## DIRECTIONS
How many lines in the data below contain the string "className"? Answer with the number only.

[User interface change data]

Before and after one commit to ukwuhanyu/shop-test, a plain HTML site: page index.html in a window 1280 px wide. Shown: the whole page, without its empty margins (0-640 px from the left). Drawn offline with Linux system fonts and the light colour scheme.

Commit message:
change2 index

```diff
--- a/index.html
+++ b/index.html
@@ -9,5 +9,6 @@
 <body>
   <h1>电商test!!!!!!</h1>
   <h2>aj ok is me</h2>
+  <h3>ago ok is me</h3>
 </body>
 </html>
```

* * *

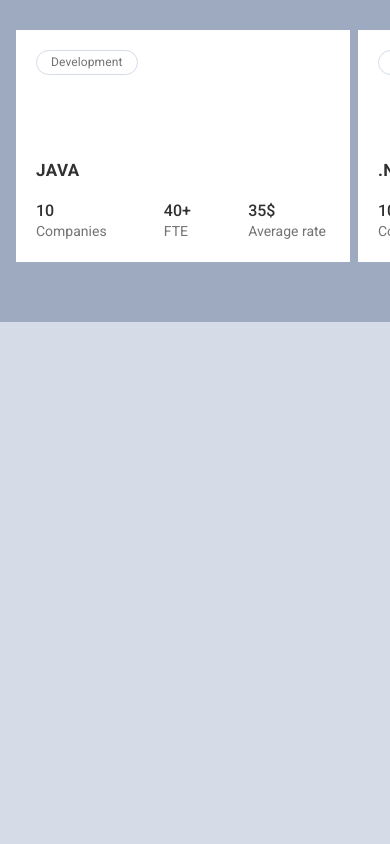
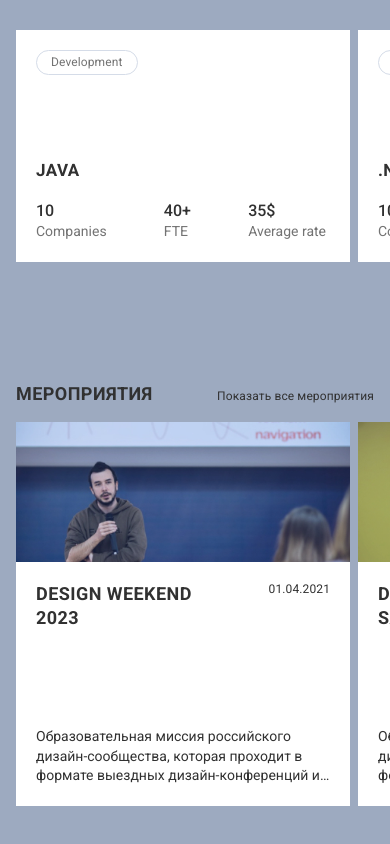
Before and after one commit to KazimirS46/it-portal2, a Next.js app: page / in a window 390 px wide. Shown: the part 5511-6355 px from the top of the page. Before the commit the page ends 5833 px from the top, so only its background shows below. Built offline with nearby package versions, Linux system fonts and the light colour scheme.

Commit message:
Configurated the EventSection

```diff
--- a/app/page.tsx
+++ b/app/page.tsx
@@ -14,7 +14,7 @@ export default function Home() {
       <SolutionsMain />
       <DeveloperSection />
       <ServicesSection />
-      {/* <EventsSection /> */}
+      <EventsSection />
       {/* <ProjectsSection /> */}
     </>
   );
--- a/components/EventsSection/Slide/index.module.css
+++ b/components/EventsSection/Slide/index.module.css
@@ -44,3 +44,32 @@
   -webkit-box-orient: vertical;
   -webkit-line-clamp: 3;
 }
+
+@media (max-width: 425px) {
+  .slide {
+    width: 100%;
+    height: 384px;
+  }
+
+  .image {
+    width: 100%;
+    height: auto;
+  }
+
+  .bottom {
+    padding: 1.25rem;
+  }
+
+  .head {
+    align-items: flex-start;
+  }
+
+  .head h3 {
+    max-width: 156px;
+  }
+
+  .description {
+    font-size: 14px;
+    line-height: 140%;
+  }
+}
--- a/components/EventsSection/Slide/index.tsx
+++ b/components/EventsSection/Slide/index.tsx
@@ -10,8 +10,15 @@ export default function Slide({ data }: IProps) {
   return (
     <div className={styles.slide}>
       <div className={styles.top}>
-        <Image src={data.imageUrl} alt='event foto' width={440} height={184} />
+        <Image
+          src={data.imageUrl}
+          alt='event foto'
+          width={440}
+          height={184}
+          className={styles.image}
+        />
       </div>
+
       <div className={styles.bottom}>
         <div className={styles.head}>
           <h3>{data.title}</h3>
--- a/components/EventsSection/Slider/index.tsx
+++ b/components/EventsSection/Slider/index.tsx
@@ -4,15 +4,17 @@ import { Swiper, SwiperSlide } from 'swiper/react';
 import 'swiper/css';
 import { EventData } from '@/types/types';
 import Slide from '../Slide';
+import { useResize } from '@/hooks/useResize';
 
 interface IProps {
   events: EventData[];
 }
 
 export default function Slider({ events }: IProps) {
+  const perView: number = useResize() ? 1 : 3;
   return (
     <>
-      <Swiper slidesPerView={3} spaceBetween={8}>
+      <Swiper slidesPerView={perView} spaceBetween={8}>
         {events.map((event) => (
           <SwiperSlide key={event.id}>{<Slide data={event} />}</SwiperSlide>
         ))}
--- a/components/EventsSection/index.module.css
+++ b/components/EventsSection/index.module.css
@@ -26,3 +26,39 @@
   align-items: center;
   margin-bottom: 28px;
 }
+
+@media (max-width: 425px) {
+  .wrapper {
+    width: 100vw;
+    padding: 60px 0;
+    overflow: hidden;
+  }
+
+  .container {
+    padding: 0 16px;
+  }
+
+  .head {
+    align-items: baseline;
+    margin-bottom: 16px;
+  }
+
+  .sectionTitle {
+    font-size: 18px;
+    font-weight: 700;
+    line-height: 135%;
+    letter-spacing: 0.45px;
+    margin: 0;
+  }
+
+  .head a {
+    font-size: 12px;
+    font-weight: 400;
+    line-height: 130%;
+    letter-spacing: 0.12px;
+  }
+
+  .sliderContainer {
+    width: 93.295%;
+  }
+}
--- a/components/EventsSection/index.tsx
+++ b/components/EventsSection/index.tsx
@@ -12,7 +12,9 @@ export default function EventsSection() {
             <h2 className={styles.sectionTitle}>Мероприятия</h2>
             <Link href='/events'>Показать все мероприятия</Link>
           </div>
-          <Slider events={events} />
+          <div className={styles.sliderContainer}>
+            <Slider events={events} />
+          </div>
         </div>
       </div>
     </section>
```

## RESPONSE BELOW
7